Kingsway
Scunthorpe
DN17 1AJ

College Steps back in time to learn about the history of RAF Firefighting

North Lindsey College Motor Vehicle students have pledged to help the Museum of RAF Firefighting, using their skills to renovate a Scammell Wheelbarrow Pump from the 1940s.

Written by Emma Doyle

The museum has the largest collection of its type in the country with over 20,000 exhibits. Recent visits from the College opened up a history lesson for the students and has enabled them to adapt new skills developed in the College’s workshops towards gaining invaluable opportunities for volunteering work.

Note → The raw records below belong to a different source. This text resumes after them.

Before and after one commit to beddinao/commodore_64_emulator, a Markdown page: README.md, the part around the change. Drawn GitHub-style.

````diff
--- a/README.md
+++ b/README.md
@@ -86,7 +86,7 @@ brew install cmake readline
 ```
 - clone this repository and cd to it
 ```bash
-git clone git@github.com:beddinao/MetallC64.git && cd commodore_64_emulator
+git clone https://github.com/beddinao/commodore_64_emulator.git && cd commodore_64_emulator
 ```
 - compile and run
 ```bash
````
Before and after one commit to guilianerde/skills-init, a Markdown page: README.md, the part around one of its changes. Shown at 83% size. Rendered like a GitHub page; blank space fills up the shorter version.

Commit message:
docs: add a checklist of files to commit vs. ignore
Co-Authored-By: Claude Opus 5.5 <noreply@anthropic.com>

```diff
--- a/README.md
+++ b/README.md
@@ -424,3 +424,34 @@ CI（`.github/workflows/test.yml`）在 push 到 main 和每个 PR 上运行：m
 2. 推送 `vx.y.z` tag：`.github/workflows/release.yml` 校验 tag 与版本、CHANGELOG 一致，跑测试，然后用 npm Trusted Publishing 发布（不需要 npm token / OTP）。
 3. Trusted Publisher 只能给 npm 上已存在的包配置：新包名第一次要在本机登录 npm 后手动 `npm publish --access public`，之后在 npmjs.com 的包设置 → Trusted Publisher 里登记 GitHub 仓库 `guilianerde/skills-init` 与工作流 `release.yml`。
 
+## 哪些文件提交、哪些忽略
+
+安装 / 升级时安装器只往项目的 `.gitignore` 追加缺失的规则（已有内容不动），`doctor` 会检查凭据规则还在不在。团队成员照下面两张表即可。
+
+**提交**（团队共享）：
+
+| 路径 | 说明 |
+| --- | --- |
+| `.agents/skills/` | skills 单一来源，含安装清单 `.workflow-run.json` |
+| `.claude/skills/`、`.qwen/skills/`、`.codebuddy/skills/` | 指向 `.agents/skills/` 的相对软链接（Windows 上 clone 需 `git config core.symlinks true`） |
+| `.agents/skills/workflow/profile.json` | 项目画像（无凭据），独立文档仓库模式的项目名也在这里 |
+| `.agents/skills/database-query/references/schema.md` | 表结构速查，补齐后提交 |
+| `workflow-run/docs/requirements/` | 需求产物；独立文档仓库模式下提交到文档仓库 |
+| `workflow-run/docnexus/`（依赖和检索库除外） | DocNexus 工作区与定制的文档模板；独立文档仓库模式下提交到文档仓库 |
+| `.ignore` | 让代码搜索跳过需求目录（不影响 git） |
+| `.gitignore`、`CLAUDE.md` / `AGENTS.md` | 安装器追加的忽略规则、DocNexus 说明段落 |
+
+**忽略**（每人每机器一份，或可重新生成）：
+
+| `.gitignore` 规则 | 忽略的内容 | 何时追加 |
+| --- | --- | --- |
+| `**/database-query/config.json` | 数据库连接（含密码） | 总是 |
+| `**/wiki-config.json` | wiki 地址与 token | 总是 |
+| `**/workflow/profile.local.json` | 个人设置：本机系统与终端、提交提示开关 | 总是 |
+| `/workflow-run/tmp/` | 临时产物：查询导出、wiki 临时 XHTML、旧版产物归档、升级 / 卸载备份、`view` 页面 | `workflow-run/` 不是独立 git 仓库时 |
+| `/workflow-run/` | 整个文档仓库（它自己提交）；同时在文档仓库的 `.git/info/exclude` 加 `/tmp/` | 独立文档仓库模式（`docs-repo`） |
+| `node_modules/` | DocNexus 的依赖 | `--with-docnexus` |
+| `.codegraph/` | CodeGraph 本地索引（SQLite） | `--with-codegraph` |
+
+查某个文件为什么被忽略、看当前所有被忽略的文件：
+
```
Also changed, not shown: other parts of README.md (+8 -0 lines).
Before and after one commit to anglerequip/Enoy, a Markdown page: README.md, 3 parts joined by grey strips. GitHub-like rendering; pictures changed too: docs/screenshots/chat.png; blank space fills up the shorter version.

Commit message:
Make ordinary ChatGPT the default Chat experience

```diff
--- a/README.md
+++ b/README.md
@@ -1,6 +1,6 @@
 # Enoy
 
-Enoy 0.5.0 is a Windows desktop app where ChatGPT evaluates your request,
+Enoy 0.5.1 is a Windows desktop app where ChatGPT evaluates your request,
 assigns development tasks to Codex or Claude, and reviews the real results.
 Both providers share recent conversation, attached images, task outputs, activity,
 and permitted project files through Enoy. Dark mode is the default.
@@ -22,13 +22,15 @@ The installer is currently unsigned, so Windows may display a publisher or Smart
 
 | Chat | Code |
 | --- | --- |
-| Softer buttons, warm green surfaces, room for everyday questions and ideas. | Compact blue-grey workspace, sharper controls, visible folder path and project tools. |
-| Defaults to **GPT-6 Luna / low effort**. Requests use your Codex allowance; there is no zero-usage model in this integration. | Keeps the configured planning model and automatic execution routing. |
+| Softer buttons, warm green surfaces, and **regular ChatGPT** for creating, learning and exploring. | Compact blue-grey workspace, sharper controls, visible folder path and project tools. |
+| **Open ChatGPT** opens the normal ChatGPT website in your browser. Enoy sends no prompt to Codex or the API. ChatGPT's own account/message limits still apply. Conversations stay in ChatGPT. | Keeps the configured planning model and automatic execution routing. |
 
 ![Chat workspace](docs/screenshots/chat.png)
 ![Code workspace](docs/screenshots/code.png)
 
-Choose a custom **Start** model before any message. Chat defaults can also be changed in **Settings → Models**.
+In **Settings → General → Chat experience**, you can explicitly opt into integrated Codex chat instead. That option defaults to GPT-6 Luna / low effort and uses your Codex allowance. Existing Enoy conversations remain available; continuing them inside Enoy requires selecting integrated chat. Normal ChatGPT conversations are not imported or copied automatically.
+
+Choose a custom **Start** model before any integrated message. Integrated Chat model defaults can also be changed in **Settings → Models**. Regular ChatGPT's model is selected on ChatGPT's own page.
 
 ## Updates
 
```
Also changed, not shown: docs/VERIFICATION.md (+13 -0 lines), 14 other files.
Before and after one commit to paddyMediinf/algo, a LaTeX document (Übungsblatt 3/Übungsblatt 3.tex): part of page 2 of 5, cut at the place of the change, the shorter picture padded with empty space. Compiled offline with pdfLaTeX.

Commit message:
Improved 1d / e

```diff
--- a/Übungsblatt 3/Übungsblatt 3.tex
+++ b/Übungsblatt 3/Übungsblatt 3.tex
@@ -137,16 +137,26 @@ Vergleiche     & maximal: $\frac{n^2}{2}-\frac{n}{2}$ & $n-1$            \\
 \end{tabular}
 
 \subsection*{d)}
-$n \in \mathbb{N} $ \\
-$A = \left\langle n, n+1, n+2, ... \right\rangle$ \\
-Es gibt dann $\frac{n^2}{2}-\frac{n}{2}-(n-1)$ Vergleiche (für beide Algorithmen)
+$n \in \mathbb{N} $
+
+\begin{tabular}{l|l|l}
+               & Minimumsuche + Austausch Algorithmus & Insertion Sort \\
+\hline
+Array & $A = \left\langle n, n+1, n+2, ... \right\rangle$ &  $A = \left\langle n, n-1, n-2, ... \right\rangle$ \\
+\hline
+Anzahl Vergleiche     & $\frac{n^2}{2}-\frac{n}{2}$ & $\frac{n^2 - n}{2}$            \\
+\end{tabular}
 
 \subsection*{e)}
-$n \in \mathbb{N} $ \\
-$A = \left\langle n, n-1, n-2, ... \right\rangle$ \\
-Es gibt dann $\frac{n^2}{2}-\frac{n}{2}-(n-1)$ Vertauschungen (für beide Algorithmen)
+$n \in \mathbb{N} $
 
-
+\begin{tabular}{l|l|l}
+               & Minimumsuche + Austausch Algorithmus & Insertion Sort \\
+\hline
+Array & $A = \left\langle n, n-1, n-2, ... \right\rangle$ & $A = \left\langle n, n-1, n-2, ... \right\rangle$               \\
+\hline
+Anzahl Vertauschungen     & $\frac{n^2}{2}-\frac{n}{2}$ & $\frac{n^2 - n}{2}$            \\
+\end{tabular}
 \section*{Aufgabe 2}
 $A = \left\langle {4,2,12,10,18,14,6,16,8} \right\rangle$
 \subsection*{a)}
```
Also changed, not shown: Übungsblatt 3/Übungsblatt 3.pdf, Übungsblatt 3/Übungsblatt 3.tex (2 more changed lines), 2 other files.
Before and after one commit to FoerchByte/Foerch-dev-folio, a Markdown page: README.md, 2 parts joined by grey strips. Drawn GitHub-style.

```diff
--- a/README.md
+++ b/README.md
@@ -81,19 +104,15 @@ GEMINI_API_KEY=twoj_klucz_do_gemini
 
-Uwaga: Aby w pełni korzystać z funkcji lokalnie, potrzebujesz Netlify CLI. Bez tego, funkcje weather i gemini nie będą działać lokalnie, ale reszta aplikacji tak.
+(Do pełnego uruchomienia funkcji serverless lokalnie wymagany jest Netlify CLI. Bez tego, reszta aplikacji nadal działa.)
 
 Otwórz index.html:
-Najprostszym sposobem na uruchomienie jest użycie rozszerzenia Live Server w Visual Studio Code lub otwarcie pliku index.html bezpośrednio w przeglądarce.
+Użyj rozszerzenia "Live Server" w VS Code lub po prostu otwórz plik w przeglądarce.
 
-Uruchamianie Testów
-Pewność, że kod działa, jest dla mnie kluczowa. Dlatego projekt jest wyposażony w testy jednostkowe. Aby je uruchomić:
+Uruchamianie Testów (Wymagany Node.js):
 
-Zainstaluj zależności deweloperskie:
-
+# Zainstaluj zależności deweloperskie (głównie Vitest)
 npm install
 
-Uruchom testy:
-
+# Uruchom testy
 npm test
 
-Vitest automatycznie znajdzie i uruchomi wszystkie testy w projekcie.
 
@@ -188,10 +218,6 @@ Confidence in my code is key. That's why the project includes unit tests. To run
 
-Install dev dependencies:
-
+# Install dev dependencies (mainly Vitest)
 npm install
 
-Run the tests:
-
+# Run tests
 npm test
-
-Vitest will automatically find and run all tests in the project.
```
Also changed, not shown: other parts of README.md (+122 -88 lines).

Tyler Kidd, 17 (Level 1 Motor Vehicle student) said, “It has been quite educational.  The Green Goddess of Auxiliary was my favourite due to its links with the Vulcan bomber.  It’s been a good opportunity to learn about older vehicles and their history.”

The museum based in Scunthorpe is run by volunteers, mainly former RAF Firemen, who are dedicated to the museum and are keen to expand.  The oldest member of their volunteering team is 85 years old and still maintains the vehicles. He is keen to pass on his knowledge to the students and hopes that they will volunteer also.  Steve Shirley MBE (Chairman and Founder of the Museum of RAF and Firefighting) is now retired after spending 36 years in the RAF as a firefighter and said, “We are trying to raise the profile of the military firefighting and we can only do that from sharing the stories of firefighting in general.”

He continued, “We are looking to provide vocational training outside mainstream education with a hands on approach.  Many of the manufacturers don’t exist anymore so this is a unique opportunity for the students to get involved in.  I see the future with us integrated fully and recognising what we can do.  I’m very excited about this and the support from the local community to support the museum.”

The Scammell Wheelbarrow Pump has never fully been operational.  The students will work on this project to enhance their skills and restore it back to its former glory with the intention of it being brought back to life at the museum.